In his weekly radio address, Mr. Bush reprised his campaign trail argument that if Democrats gain control of Congress, they will let tax cuts expire.
"Cutting your taxes worked," Mr. Bush said. "Unfortunately, the Democrats are still determined to raise your taxes, and if they gain control of the Congress, they can do so without lifting a finger."
Mr. Bush said taxes are a huge issue in the Nov. 7 election. He said the tax cuts orchestrated by his administration have left more money in the hands of workers, families and small businesses — money they have used to sustain a bustling economy.
A Commerce Department report Friday, however, stirred fresh debate about the country's financial health.
The government report showed that during the July-to-September period, economic growth clocked in at an annual rate of just 1.6 percent — the slowest in more than three years. The sub-par performance mostly reflected the deepening housing slump; investment in homebuilding was cut by the largest amount in 15 years.
The new reading on economic growth fell short of the 2.1 percent pace analysts were forecasting. The report disappointed economists, rattled investors and gave Republicans and Democrats plenty to argue about. But the White House downplayed its significance.
"As we expected, this rate is slower than in previous quarters," Mr. Bush said. "Yet the evidence still points to a vibrant economy that is providing more jobs and better wages for our workers and helping reduce the federal deficit."
Democrats countered that the slowdown in economic growth is evidence that the administration and the Republican-controlled Congress are doing a poor job handling the economy. They said cooling economic growth undercuts the president's claim that his tax cuts are working.
"Just because the president looks through his rose-colored glasses and sees a strong economy doesn't make it so," House Minority Leader Nancy Pelosi of California said.
Democrats are fighting for tax cuts for the middle class for education, health care and retirement, she said, and Mr. Bush "refuses to see the millions of Americans who are working hard and are unable to get ahead."
As he had several times on the campaign trail, Mr. Bush singled out for special emphasis the gradual doubling of the child tax credit from $500 to $1,000, one of several tax cuts passed with expiration dates.
"If Democrats have their way, the child tax credit will be cut in half — from $1,000 per child to just $500 per child," Mr. Bush said. "And think of what that means for your family. Next time you're having dinner at home, look around the table and multiply the number of children you have by $500. That's how much more you will be sending to Washington in taxes if Democrats take control of the Congress."
Va. Candidate Says Iraq Turnaround Depends On Democratic Takeover
Speaking in response to the President's radio address, Virginia Senate candidate Jim Webb said Saturday that the only remedy to a series of Iraq policy failures by President Bush is a Democratic takeover of Congress in the Nov. 7 election.
The former Republican, who was President Reagan's Navy secretary, said in the Democrats' weekly radio address that Mr. Bush's "incompetence" in Iraq had undercut the fight against terrorism.
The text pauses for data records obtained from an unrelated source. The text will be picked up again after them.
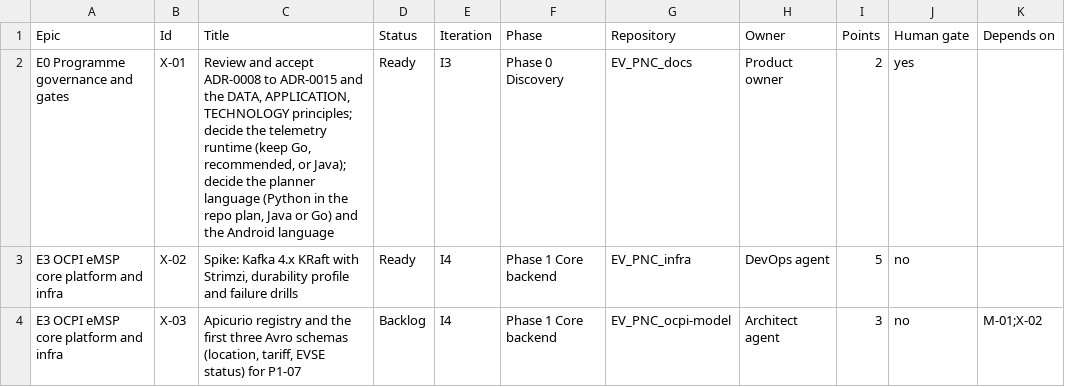
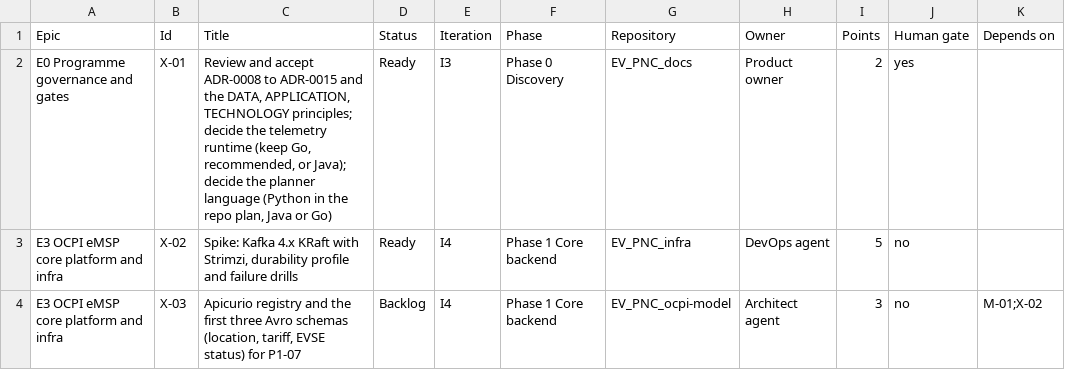
Before and after one commit to COPUR/EV_PNC_docs, a CSV file: docs/architecture/kafka-backend/kanban/ev_pnc_backlog_v2_kafka_additions.csv, drawn as a sheet; only a part is shown; the diff names each change by its address in the sheet, - before the commit and + after, or states it on an @@ line.

```diff
--- a/docs/architecture/kafka-backend/kanban/ev_pnc_backlog_v2_kafka_additions.csv
+++ b/docs/architecture/kafka-backend/kanban/ev_pnc_backlog_v2_kafka_additions.csv
-C2 (Title): …or Go) and the Android language
+C2 (Title): …or Go)
```
Also changed, not shown: 5 other files.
"Since 2003, President Bush has laid out nine different plans for victory in Iraq, none of them serious and none of them workable. And most seriously, this incompetence has hindered our ability to fight international terror," Webb said.
It marked the second time since July 1 that Webb, a decorated Vietnam combat veteran, has given the Democrats' address. Both times, his focus has been Iraq.
Webb warned in a newspaper column in 2002, the year before the president ordered the Iraq invasion, that a war there would destabilize the oil-rich Middle East and mire U.S. forces in a bloody and protracted conflict. As of Friday, 2,810 American troops had died in Iraq.
"It gives me no great pleasure today to be saying 'I told you so,'" said Webb, whose son, Jimmy, is a Marine on active duty in Iraq. "It pains me as an American that our casualties are again escalating while this president and his followers are still incapable of bringing forward an intelligent, commonsense approach to ending our involvement there."
Webb cited Iraq and other Bush-backed policies among his reasons for leaving the GOP. Now, other Republicans are reaching the same conclusions he did about the war.
"Over the past several weeks a few realists in the Republican Party, such as (Virginia) Sen. John Warner and former Secretary of State Jim Baker, have begun to make their voices heard. They are moving away from the fantasy world of this administration, toward real solutions," Webb said.
"A Democratic Congress will demand from day one that the president find a real way forward in Iraq. We'll work with the administration and other Republicans to develop a concrete plan, but none of us are ready to settle for empty rhetoric, or the same old unacceptable results," Webb said.
Webb is locked in a close race in Virginia against Republican Sen. George Allen that could determine whether the Senate remains in GOP control.